Only 0.2per cent of Singaporeans default on credit card debt!
And here’s the good news: Credit card users are, in the main, among the best in the world had using their credit cards and avoiding debt.
According to figures released in October, credit card default rates are at a staggeringly low 0.2 per cent. Finance Minister Tharman Shanmugaratnam, in a written answer in parliament, went on to elaborate that these levels do not significantly change across all age groups, dispelling the myth that young people are finding it easy to fall into debt.
Breaking down the figures, the minister said that this less than 0.2 per cent actually amounted to just 250 people seeking help for the monetary woes in the first half of the year.

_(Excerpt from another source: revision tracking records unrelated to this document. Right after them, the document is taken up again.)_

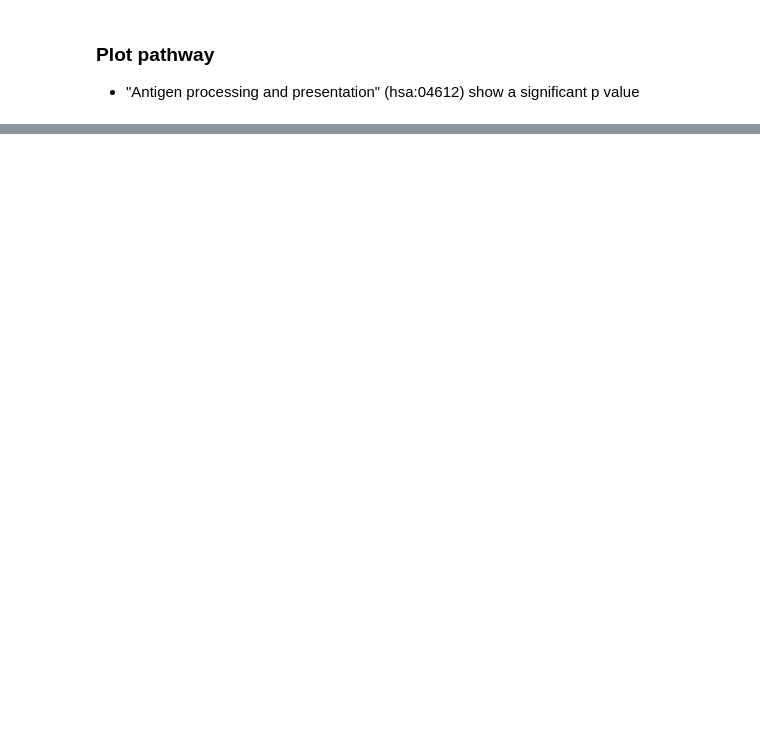
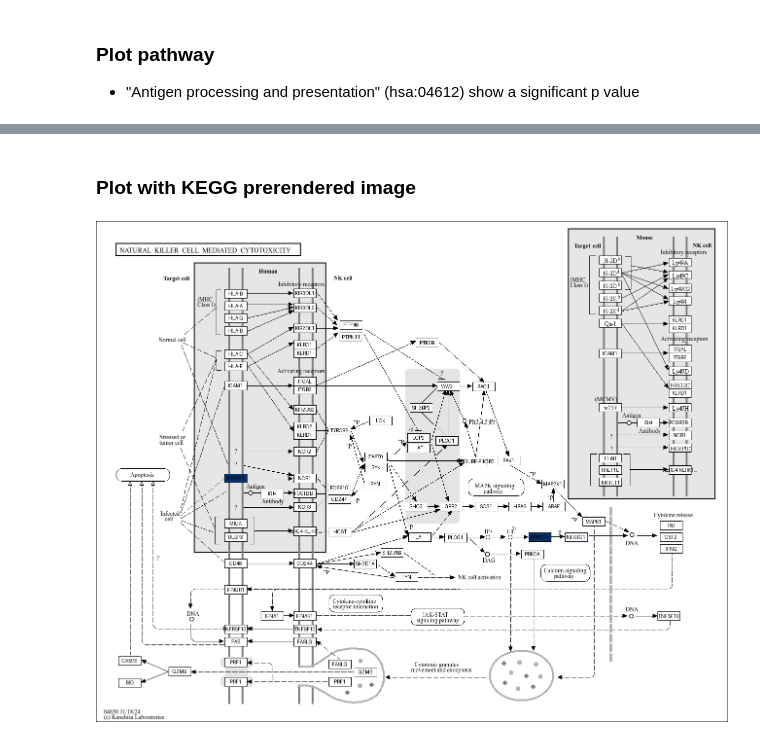
Before and after one commit to harryhaller001/keggtools, a Jupyter notebook: docs/source/vignette.ipynb, the cells around one changed output, grey strips where cells are left out. Saved outputs shown, nothing was run; the diff lists cells and outputs as text; code cells hidden in the pictures; blank space fills up the shorter version.

```diff
--- a/docs/source/vignette.ipynb
+++ b/docs/source/vignette.ipynb
@@ -138,0 +140,17 @@ display(img)
+# %% [markdown]
+### Plot with KEGG prerendered image
+# %%
+from keggtools import render_overlay_image
+
+display(
+    render_overlay_image(
+        pathway=Resolver().get_pathway(organism="hsa", code="04650"),
+        overlay_dict={
+            "4772": 1,
+            "5530": 5,
+        },
+        cmap="Blues",
+    )
+)
+# %% [output]
+[figure, added]
```
Also changed, not shown: parts of 7 cells of this notebook, 9 other files.
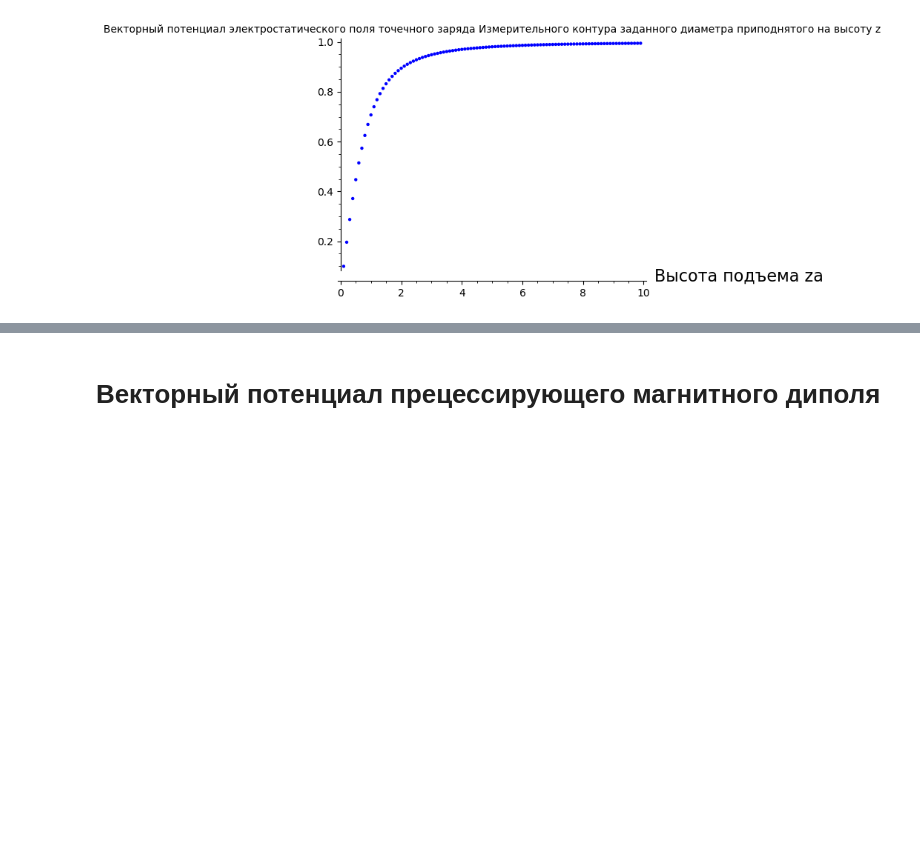
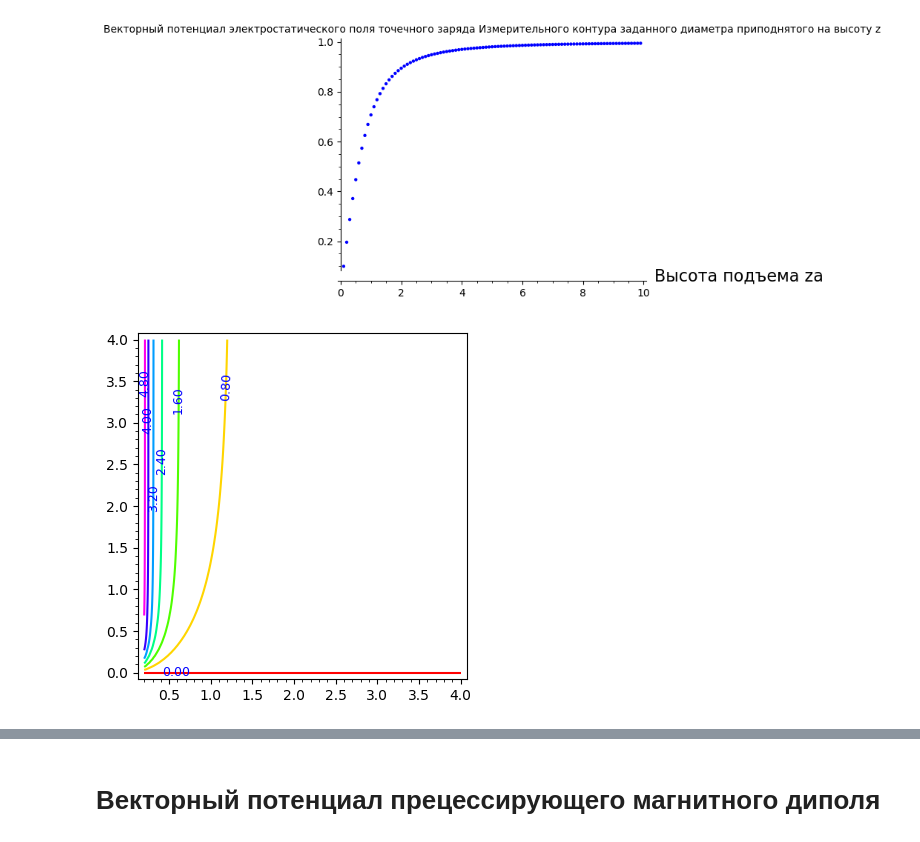
Before and after one commit to daju1/articles, a Jupyter notebook: electrostatic_vector_potential/Vector_potential_of_a_precessing_magnetic_dipole.ipynb, the cells around one changed output, grey strips where cells are left out. Saved outputs shown, nothing was run; the diff lists cells and outputs as text; code cells hidden in the pictures; blank space fills up the shorter version.

```diff
--- a/electrostatic_vector_potential/Vector_potential_of_a_precessing_magnetic_dipole.ipynb
+++ b/electrostatic_vector_potential/Vector_potential_of_a_precessing_magnetic_dipole.ipynb
@@ -176,9 +179,9 @@ k_E = lambda rj, ra, zj, za : 2 * sqrt(a(rj, ra, zj, za) + b(rj, ra)) / b(rj, ra
 # %% [markdown]
 $A_{\varphi} = \frac{\mu \, I}{4 \pi} \left(k_K\,K - k_E\,E \right)$
 # %%
-A_phi = lambda rj, ra, zj, za : \
-      + k_K(rj, ra, zj, za) * elliptic_kc(m(rj, ra, zj, za)) \
-      - k_E(rj, ra, zj, za) * elliptic_ec(m(rj, ra, zj, za))
+A_ring = lambda rj, ra, zj, za : \
+       + k_K(rj, ra, zj, za) * elliptic_kc(m(rj, ra, zj, za)) \
+       - k_E(rj, ra, zj, za) * elliptic_ec(m(rj, ra, zj, za))
 # %% [markdown]
 Векторный потенциал токового кольца на высоте z=0,2r
 # %%
@@ -186,7 +189,7 @@ plot_data_A_ring_r = []
 for ir in range(1,200):
     # Расстояние от оси R/r (лин шкала)
     ra = 0.01 * ir
-    A_phi_ring = A_phi(rj = 1, ra = ra, zj = 0, za = 0.2)
+    A_phi_ring = A_ring(rj = 1, ra = ra, zj = 0, za = 0.2)
     plot_data_A_ring_r += [(ra, A_phi_ring)]
 # %%
 p = list_plot(plot_data_A_ring_r)
@@ -200,7 +203,7 @@ p.show(title="Векторный потенциал токового кольц
 plot_data_A_ring_z = []
 for iz in range(1,100):
     za = 0.01 * iz
-    A_phi_ring = A_phi(rj = 1, ra = 1, zj = 0, za = za)
+    A_phi_ring = A_ring(rj = 1, ra = 1, zj = 0, za = za)
     plot_data_A_ring_z += [(za, A_phi_ring)]
 # %%
 p = list_plot(plot_data_A_ring_z)
@@ -241,3 +244,7 @@ p.show(title="Векторный потенциал электростатиче
        axes_labels=["Высота подъема za", ""])
 # %% [output]
 [figure]
+# %%
+contour_plot(A_q(ra=r_a, za=z_a), (r_a,0.2,4), (z_a,0,4), fill=False, cmap='hsv', labels=True)
+# %% [output]
+[figure, added]
```
Also changed, not shown: parts of 79 cells of this notebook.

Mr Tharman’s figures come just as Singapore’s central bank tightens the rules on personal finance in order to prevent people from borrowing beyond their means, something the government want to see reduced in a bid to reduce the risk of a local debt crisis.
We’re certain that these low rates are partially cultural – we’ve got responsibility running through our national DNA – and partially because of the relative financial stability we have while the rest of the world goes crazy for debt, collapsing under the weight of money owed. Sure, we have tight financial regulations in Singapore, but we have them for a reason, and they are clearly paying off when it comes to personal finance.
However, to make sure that Singaporeans only resort to responsible lending, new rules on credit cards and personal loans due to arrive next June mean that borrowers will not be allowed debts greater than their annual income. This closes a loophole where a customer can switch banks knowing that the new institution does not konw the level of debt they have elsewhere.
While these rules are necessary to prevent a small minority getting into debt beyond their means, it is comforting to know that this will have virtually no effect on the 99.8 per cent of Singapore citizens who manage their financial affairs responsibly.
Article by Jason Taylor – [email protected]